» **TASK TO COMPLETE**
Counting only lines below that hold "subgraph", give the total alone.

------

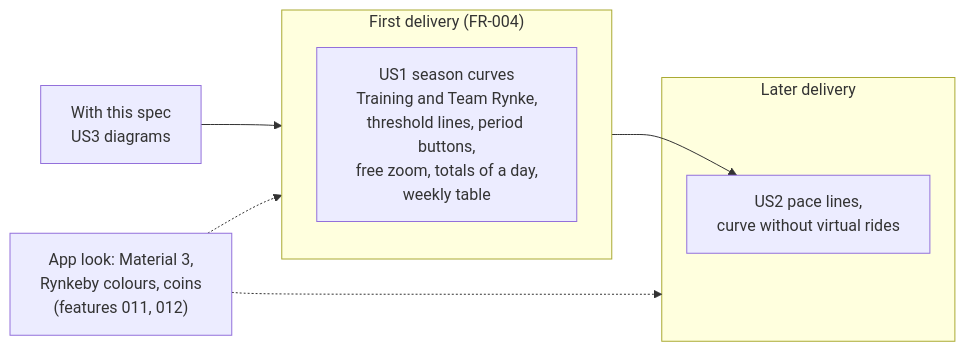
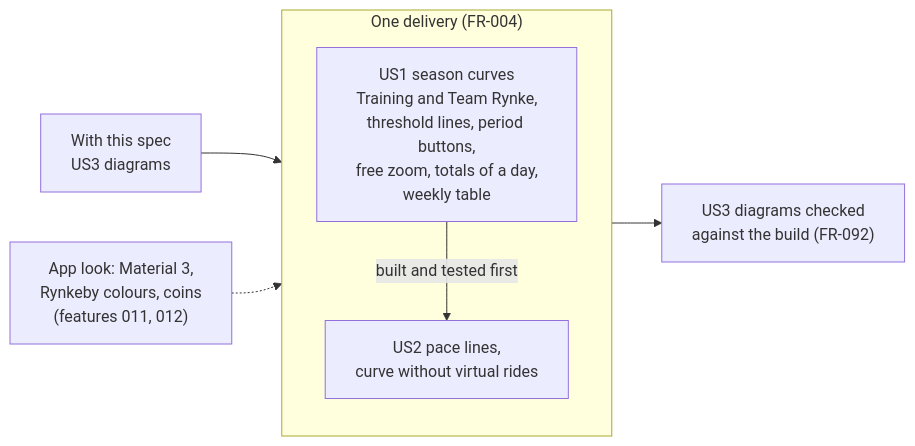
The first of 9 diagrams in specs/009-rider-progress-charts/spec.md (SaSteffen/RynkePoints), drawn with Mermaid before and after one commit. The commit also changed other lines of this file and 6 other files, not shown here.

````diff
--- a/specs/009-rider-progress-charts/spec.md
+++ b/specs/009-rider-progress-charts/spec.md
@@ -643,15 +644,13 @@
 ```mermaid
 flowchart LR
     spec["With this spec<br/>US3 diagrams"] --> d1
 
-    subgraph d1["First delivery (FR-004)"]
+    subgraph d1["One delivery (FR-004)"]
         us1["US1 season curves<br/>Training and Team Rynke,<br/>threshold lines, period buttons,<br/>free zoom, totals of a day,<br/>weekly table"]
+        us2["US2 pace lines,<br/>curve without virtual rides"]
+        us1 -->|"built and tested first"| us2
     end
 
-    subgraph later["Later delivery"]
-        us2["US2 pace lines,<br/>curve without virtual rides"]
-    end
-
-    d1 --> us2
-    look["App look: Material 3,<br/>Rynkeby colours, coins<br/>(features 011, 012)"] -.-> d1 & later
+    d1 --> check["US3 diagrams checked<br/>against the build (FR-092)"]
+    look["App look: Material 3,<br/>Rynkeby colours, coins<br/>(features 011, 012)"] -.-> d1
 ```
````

------

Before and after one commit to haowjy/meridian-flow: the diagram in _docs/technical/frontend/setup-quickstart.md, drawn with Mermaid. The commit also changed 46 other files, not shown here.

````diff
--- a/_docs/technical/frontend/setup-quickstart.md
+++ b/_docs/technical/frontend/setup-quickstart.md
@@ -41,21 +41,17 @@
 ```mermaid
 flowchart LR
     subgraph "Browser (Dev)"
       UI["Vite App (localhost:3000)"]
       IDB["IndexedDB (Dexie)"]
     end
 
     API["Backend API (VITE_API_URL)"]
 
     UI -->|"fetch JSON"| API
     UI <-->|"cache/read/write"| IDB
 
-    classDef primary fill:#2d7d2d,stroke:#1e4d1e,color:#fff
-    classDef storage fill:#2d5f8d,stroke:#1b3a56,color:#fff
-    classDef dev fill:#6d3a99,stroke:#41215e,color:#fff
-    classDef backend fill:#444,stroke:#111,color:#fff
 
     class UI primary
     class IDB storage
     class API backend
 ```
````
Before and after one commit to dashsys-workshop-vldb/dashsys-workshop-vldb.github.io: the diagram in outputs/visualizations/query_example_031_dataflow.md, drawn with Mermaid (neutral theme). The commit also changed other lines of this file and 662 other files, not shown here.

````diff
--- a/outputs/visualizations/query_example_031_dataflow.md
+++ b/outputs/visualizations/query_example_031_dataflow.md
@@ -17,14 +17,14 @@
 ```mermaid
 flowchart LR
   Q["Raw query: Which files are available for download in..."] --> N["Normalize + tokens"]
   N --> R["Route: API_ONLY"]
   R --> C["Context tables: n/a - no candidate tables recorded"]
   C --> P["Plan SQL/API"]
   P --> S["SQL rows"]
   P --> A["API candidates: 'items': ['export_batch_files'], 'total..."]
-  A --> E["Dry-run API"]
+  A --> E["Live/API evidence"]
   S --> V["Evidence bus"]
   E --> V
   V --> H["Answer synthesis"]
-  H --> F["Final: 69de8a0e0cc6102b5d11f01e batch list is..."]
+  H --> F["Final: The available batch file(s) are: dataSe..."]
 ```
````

------

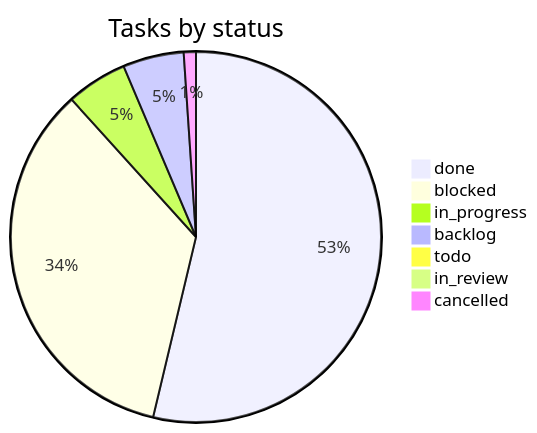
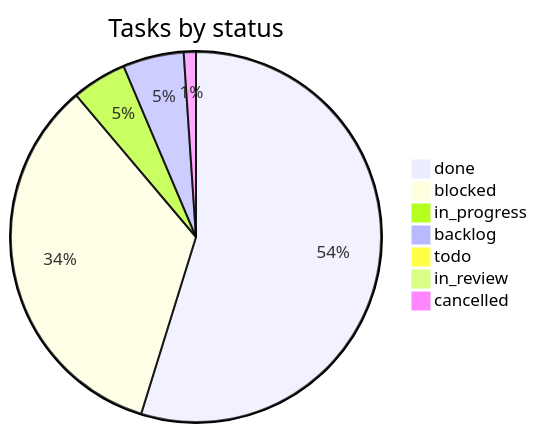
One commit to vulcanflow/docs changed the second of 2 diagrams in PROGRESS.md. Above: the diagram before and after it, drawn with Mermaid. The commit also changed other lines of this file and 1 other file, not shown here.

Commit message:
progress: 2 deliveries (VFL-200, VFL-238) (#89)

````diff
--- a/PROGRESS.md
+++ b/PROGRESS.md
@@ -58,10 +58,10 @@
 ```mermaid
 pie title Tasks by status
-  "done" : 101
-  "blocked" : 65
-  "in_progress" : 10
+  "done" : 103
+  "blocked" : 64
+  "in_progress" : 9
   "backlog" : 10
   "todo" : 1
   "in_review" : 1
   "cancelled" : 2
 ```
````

------

» **RESULT**
4